YOUR GOAL: For the data below, give the number of lines that include the word "Request" and nothing else.

Image comparison data
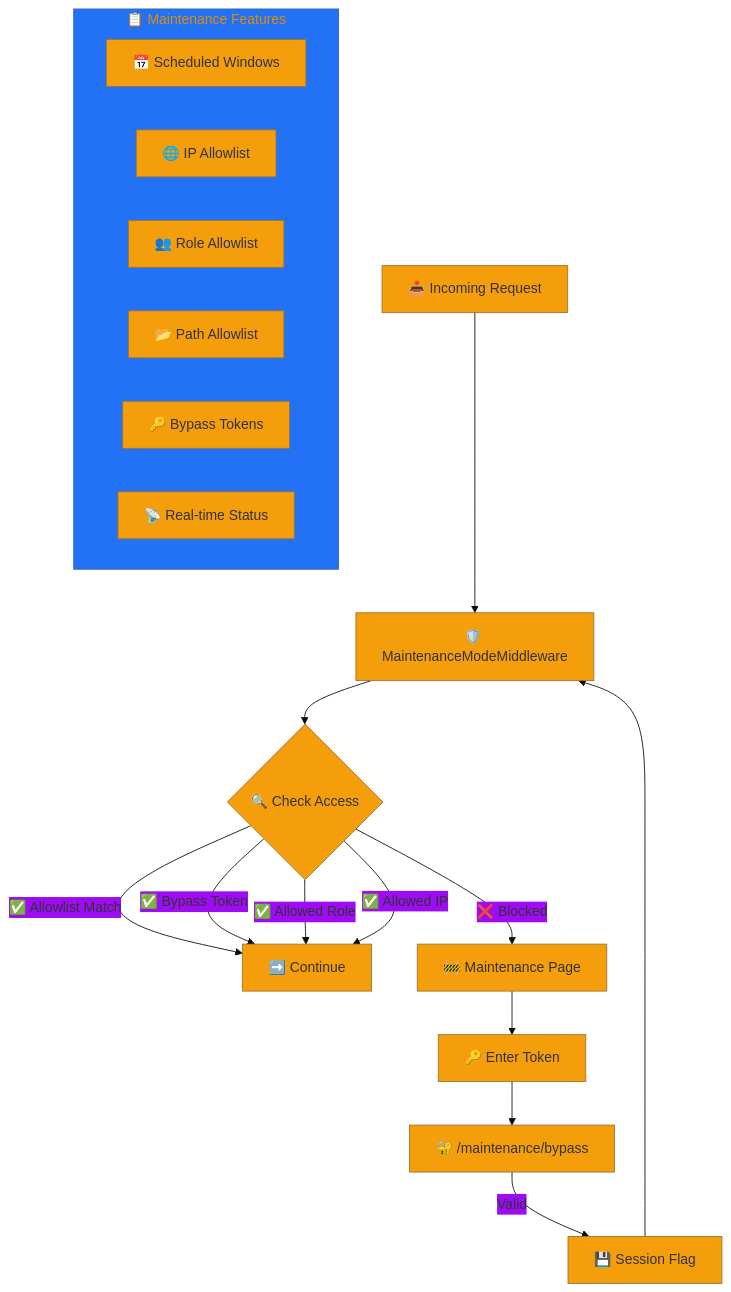
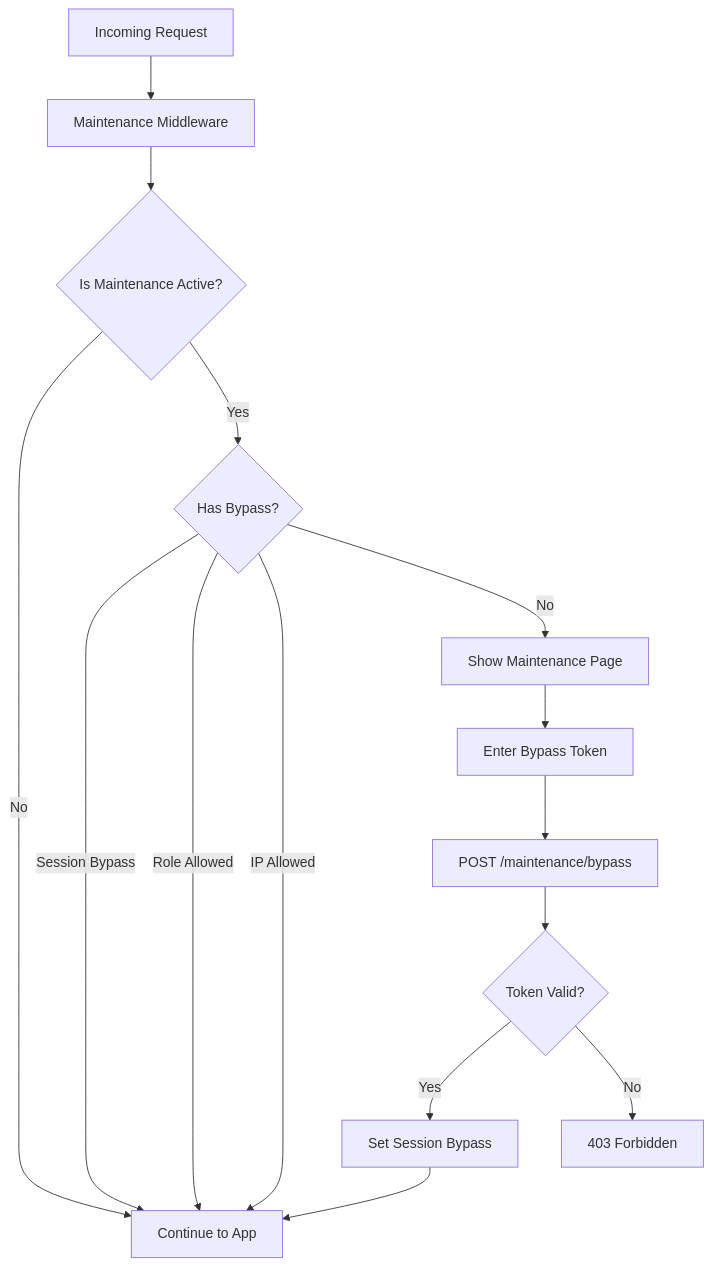
One commit to Halfirzzha/A-Good-Start-to-the-Program changed the sixth of 8 diagrams in README.md. Above: the diagram before and after it, drawn with Mermaid. The commit also changed other lines of this file and 125 other files, not shown here.

````diff
--- a/README.md
+++ b/README.md
@@ -390,27 +1132,21 @@
 ```mermaid
-%%{init: {'theme': 'base', 'themeVariables': { 'primaryColor': '#F59E0B'}}}%%
 flowchart TD
-    REQ["📥 Incoming Request"] --> MW["🛡️ MaintenanceModeMiddleware"]
+    REQ[Incoming Request] --> MW[Maintenance Middleware]
+    MW --> CHECK{Is Maintenance Active?}
 
-    MW --> CHECK{"🔍 Check Access"}
+    CHECK -->|No| PASS[Continue to App]
+    CHECK -->|Yes| ALLOWED{Has Bypass?}
 
-    CHECK -->|"✅ Allowlist Match"| PASS["➡️ Continue"]
-    CHECK -->|"✅ Bypass Token"| PASS
-    CHECK -->|"✅ Allowed Role"| PASS
-    CHECK -->|"✅ Allowed IP"| PASS
-    CHECK -->|"❌ Blocked"| PAGE["🚧 Maintenance Page"]
+    ALLOWED -->|Session Bypass| PASS
+    ALLOWED -->|Role Allowed| PASS
+    ALLOWED -->|IP Allowed| PASS
+    ALLOWED -->|No| PAGE[Show Maintenance Page]
 
-    PAGE --> TOKEN["🔑 Enter Token"]
-    TOKEN --> VERIFY["🔐 /maintenance/bypass"]
-    VERIFY -->|Valid| SESSION["💾 Session Flag"]
-    SESSION --> MW
+    PAGE --> TOKEN[Enter Bypass Token]
+    TOKEN --> VERIFY[POST /maintenance/bypass]
+    VERIFY --> GRANT{Token Valid?}
 
-    subgraph Features["📋 Maintenance Features"]
-        F1["📅 Scheduled Windows"]
-        F2["🌐 IP Allowlist"]
-        F3["👥 Role Allowlist"]
-        F4["📂 Path Allowlist"]
-        F5["🔑 Bypass Tokens"]
-        F6["📡 Real-time Status"]
-    end
+    GRANT -->|Yes| SESSION[Set Session Bypass]
+    SESSION --> PASS
+    GRANT -->|No| DENY[403 Forbidden]
 ```
````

SOLUTION FOR THIS PROBLEM: 2